WHAT THE TASK REQUIRES: Write out the whole listing below exactly, skipping each picture.
(ENTRIES SUPPLIED begins)
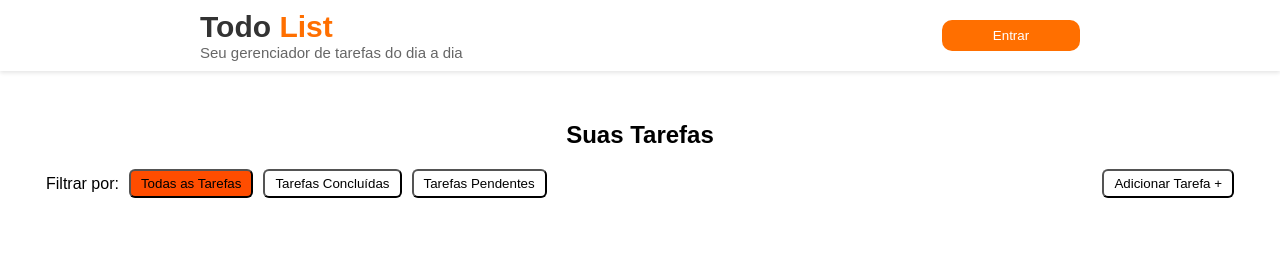
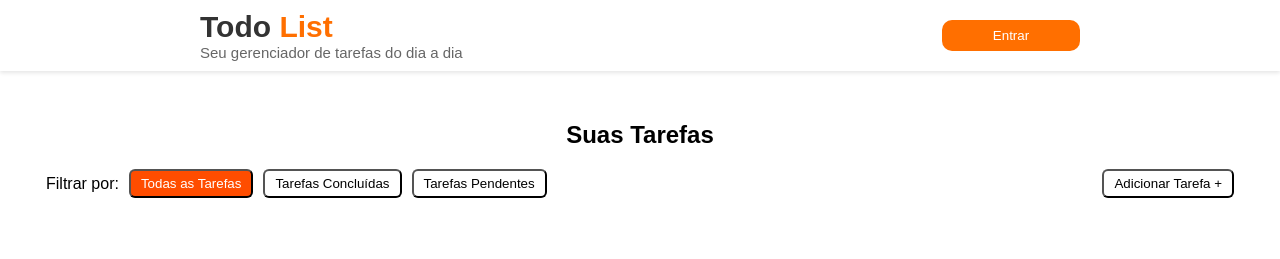
Before and after one commit to annesilv4/todo-react-avancado, a React (Vite) app: page / in a window 1280 px wide. In both pictures the pointer is over the button "Todas as Tarefas". Shown: the top 259 px of the page. Built offline with nearby package versions, Linux system fonts and the light colour scheme.

Commit message:
Mudando as cores das letras no hover

```diff
--- a/src/components/filterTarefa/filterTarefa.css
+++ b/src/components/filterTarefa/filterTarefa.css
@@ -14,7 +14,7 @@
 
 .all__tasks:hover {
   background-color: #ff4d00;
-  color: #000000;
+  color: #ffffff;
 }
 
 .completed__tasks {
@@ -27,7 +27,7 @@
 
 .completed__tasks:hover {
   background-color: #ff4d00;
-  color: #000000;
+  color: #ffffff;
 }
 
 .uncompleted__tasks {
@@ -40,7 +40,7 @@
 
 .uncompleted__tasks:hover {
   background-color: #ff4d00;
-  color: #000000;
+  color: #ffffff;
 }
 
 .btn__newTasks {
@@ -53,7 +53,7 @@
 
 .btn__newTasks:hover {
   background-color: #ff4d00;
-  color: #000000;
+  color: #ffffff;
 }
 
 .user__tasks {
```
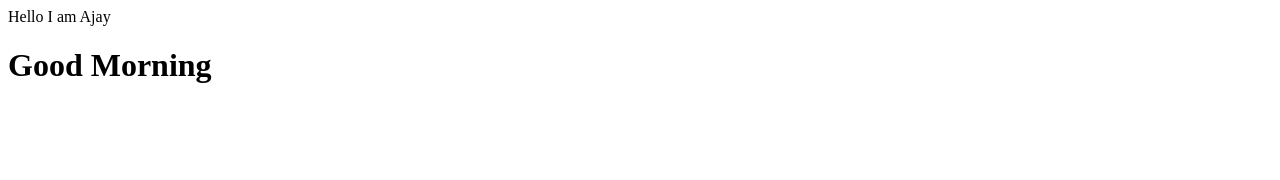
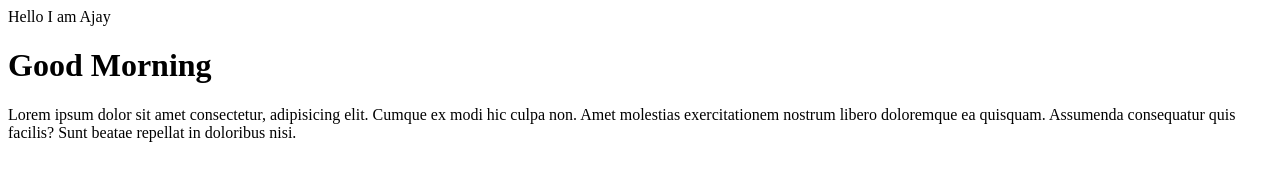
Before and after one commit to ajayanga/practice, a plain HTML site: page index.html in a window 1280 px wide. Drawn offline with Linux system fonts and the light colour scheme.

Commit message:
Add Para

```diff
--- a/index.html
+++ b/index.html
@@ -1,2 +1,3 @@
 <p>Hello I am Ajay</p>
 <h1>Good Morning</h1>
+<p>Lorem ipsum dolor sit amet consectetur, adipisicing elit. Cumque ex modi hic culpa non. Amet molestias exercitationem nostrum libero doloremque ea quisquam. Assumenda consequatur quis facilis? Sunt beatae repellat in doloribus nisi.</p>
```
(ENTRIES SUPPLIED ends)
OUTPUT:
Before and after one commit to annesilv4/todo-react-avancado, a React (Vite) app: page / in a window 1280 px wide. In both pictures the pointer is over the button "Todas as Tarefas". Shown: the top 259 px of the page. Built offline with nearby package versions, Linux system fonts and the light colour scheme.

Commit message:
Mudando as cores das letras no hover

```diff
--- a/src/components/filterTarefa/filterTarefa.css
+++ b/src/components/filterTarefa/filterTarefa.css
@@ -14,7 +14,7 @@
 
 .all__tasks:hover {
   background-color: #ff4d00;
-  color: #000000;
+  color: #ffffff;
 }
 
 .completed__tasks {
@@ -27,7 +27,7 @@
 
 .completed__tasks:hover {
   background-color: #ff4d00;
-  color: #000000;
+  color: #ffffff;
 }
 
 .uncompleted__tasks {
@@ -40,7 +40,7 @@
 
 .uncompleted__tasks:hover {
   background-color: #ff4d00;
-  color: #000000;
+  color: #ffffff;
 }
 
 .btn__newTasks {
@@ -53,7 +53,7 @@
 
 .btn__newTasks:hover {
   background-color: #ff4d00;
-  color: #000000;
+  color: #ffffff;
 }
 
 .user__tasks {
```
Before and after one commit to ajayanga/practice, a plain HTML site: page index.html in a window 1280 px wide. Drawn offline with Linux system fonts and the light colour scheme.

Commit message:
Add Para

```diff
--- a/index.html
+++ b/index.html
@@ -1,2 +1,3 @@
 <p>Hello I am Ajay</p>
 <h1>Good Morning</h1>
+<p>Lorem ipsum dolor sit amet consectetur, adipisicing elit. Cumque ex modi hic culpa non. Amet molestias exercitationem nostrum libero doloremque ea quisquam. Assumenda consequatur quis facilis? Sunt beatae repellat in doloribus nisi.</p>
```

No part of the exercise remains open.